What you need to do | I would like every line of the records below that contains the word "from" copied.

Excerpted records |

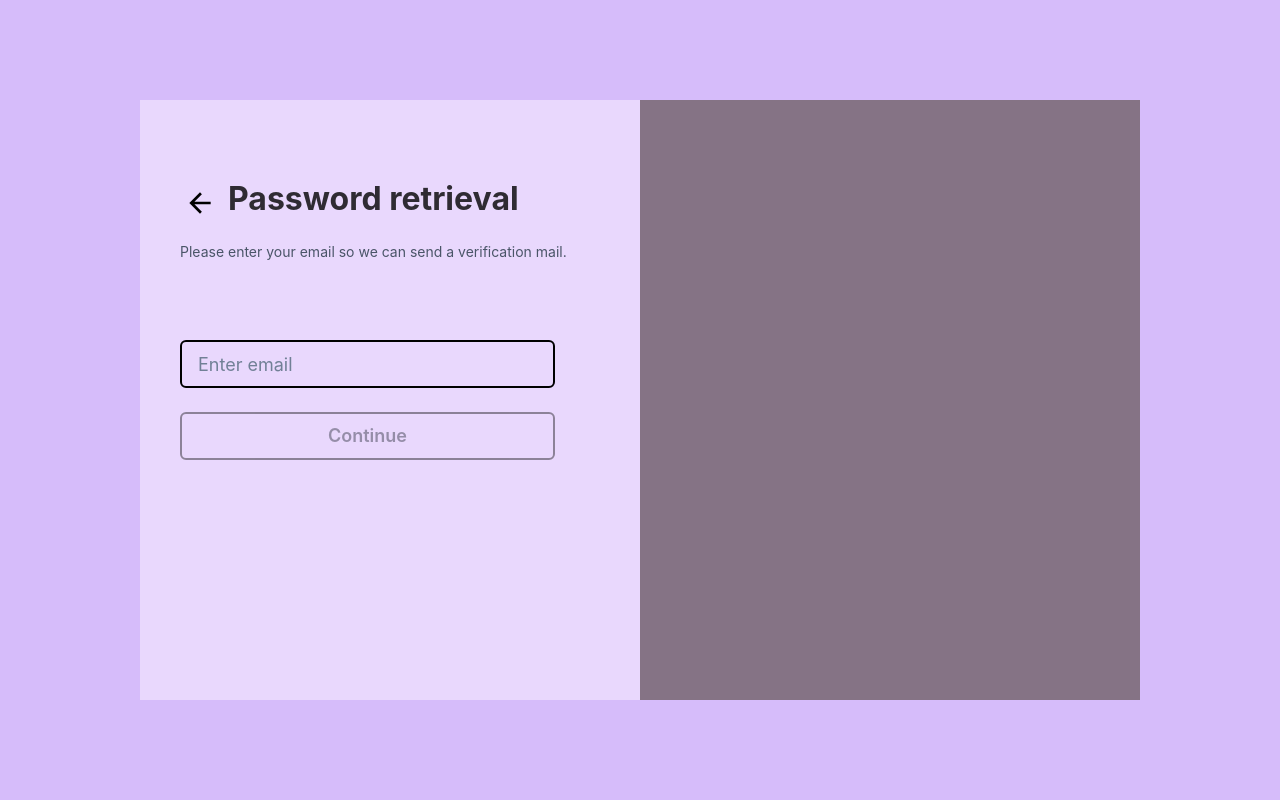
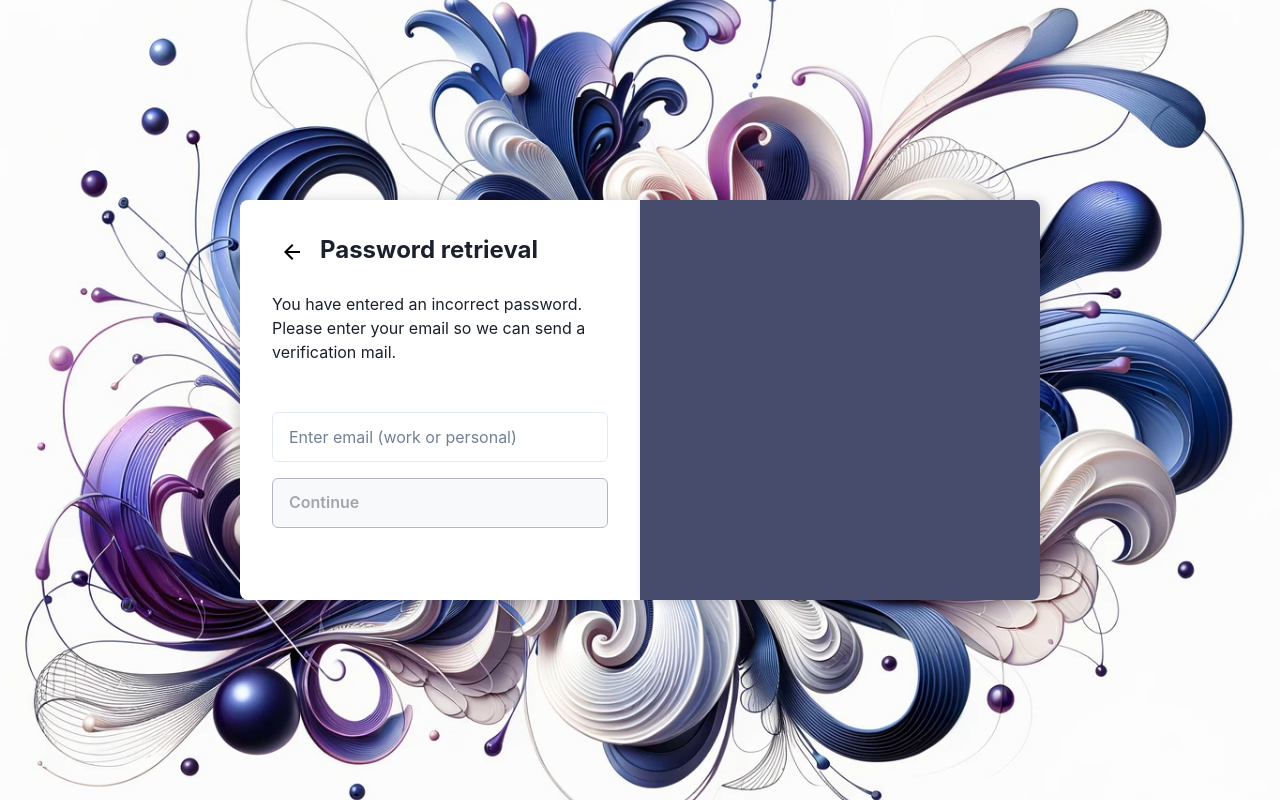
Before and after one commit to AG-2003/Group-Project, a React (Create React App) app in the folder frontend/: page /forgotPwd in a window 1280 px wide. Built offline with nearby package versions, Linux system fonts and the light colour scheme.

Commit message:
Forgot password page SCSS done

```diff
--- a/frontend/src/components/Auth/ForgotPwdForm.tsx
+++ b/frontend/src/components/Auth/ForgotPwdForm.tsx
@@ -1,5 +1,4 @@
-
-import React, { useState } from 'react';
+import React, { useState } from "react";
 import {
   VStack,
   Button,
@@ -8,20 +7,19 @@ import {
   Text,
   Input,
   IconButton,
-    FormControl,
-    FormLabel,
-    FormHelperText,
-} from '@chakra-ui/react';
-import { ArrowBackIcon } from '@chakra-ui/icons';
-import { useNavigate } from 'react-router-dom';
+  HStack,
+} from "@chakra-ui/react";
+import { ArrowBackIcon } from "@chakra-ui/icons";
+import { useNavigate } from "react-router-dom";
 import { auth } from "../../firebase-config";
-import { sendPasswordResetEmail } from 'firebase/auth';
+import { sendPasswordResetEmail } from "firebase/auth";
+import "./emailForm.scss";
+import authBg from "../../assets/auth-bg.png";
 
 export function ForgotPwdForm() {
-    const [recEmail, setRecEmail] = useState<string>('');
+  const [recEmail, setRecEmail] = useState<string>("");
 
   const navigate = useNavigate();
-
 
   const handleRecoveryEmailSubmission = (e: any) => {
     e.preventDefault();
@@ -29,86 +27,55 @@ export function ForgotPwdForm() {
       .then(() => {
         console.log(`recovery mail sent to ${recEmail}`);
         navigate(-1);
-                alert(`please change password through the link sent to your email ID ${recEmail}`)
+        alert(
+          `please change password through the link sent to your email ID ${recEmail}`
+        );
       })
       .catch((err) => {
         console.log(err.message);
-            })
-    }
+      });
+  };
 
   return (
-        <Flex
-            justifyContent="center"
-            alignItems="center"
-            height="100vh"
-            bg="purple.200"
-        >
-            <Box h="600px" w="500px" bg="purple.100">
-                <VStack
-                    height="100%"
-                >
-                    <FormControl
-                        as="form"
-                        onSubmit={handleRecoveryEmailSubmission}
-                        display="flex-start"
-                        flexDirection="column"
-                        h="100%"
-                        ml={20}>
-                        <Flex alignItems="center" alignSelf="center" mb={3} mt={75}>
+    <div>
+      <img src={authBg} alt="Auth Background" className="background-image" />
+      <HStack className="login-form-container" spacing={0}>
+        <VStack className="form-stack">
+          <Flex>
             <IconButton
-                                fontSize="xx-large"
-                                aria-label='Back-button'
+              fontSize="x-large"
+              aria-label="Back-button"
               icon={<ArrowBackIcon />}
-                                colorScheme='purple.100'
+              colorScheme="purple.100"
               color="black"
               onClick={() => navigate(-1)}
+              mr={2}
             />
-                            <FormLabel fontSize="xx-large" fontWeight="bold" color="blackAlpha.800" ml={2}>
-                                Password retrieval
-                            </FormLabel>
+            <Text className="form-title">Password retrieval</Text>
           </Flex>
-
-                        <FormHelperText mb={20} alignSelf="center">
-                            Please enter your email so we can send a verification mail.
-                        </FormHelperText>
-
+          <Text className="form-subtitle">
+            You have entered an incorrect password. Please enter your email so
+            we can send a verification mail.
+          </Text>
+          <form onSubmit={handleRecoveryEmailSubmission}>
             <Input
-                            placeholder="Enter email"
-                            h="8%"
-                            w="75%"
+              className="email-input"
+              placeholder="Enter email (work or personal)"
               type="email"
               value={recEmail}
-                            fontSize="large"
               onChange={(e) => setRecEmail(e.target.value)}
-                            focusBorderColor="purple.600"
-                            borderColor="black"
-                            borderWidth="2px"
-                            alignSelf="center"
-                            _hover={{}}
             />
-
-
             <Button
+              className="auth-button"
+              type="submit"
               isDisabled={!recEmail}
-                            h="8%"
-                            w="75%"
-                            mt={6}
-                            fontSize="large"
-                            variant="outline"
-                            borderWidth="2px"
-                            borderColor="black"
-                            _hover={{ bg: "purple.300", color: "black", transform: "scale(1.08)" }}
-                            alignSelf="center"
-                            type='submit'
             >
               Continue
             </Button>
-                    </FormControl>
+          </form>
         </VStack>
-            </Box>
-            <Box h="600px" w='500px' bg="#857385">
-                {/* Other content */}
-            </Box>
-        </Flex >
+        <Box className="empty-stack"></Box>
+      </HStack>
+    </div>
   );
-};
+}
```
Lines whose indentation alone changed are shown as unchanged.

Written response |
-import React, { useState } from 'react';
+import React, { useState } from "react";
-} from '@chakra-ui/react';
-import { ArrowBackIcon } from '@chakra-ui/icons';
-import { useNavigate } from 'react-router-dom';
+} from "@chakra-ui/react";
+import { ArrowBackIcon } from "@chakra-ui/icons";
+import { useNavigate } from "react-router-dom";
 import { auth } from "../../firebase-config";
-import { sendPasswordResetEmail } from 'firebase/auth';
+import { sendPasswordResetEmail } from "firebase/auth";
+import authBg from "../../assets/auth-bg.png";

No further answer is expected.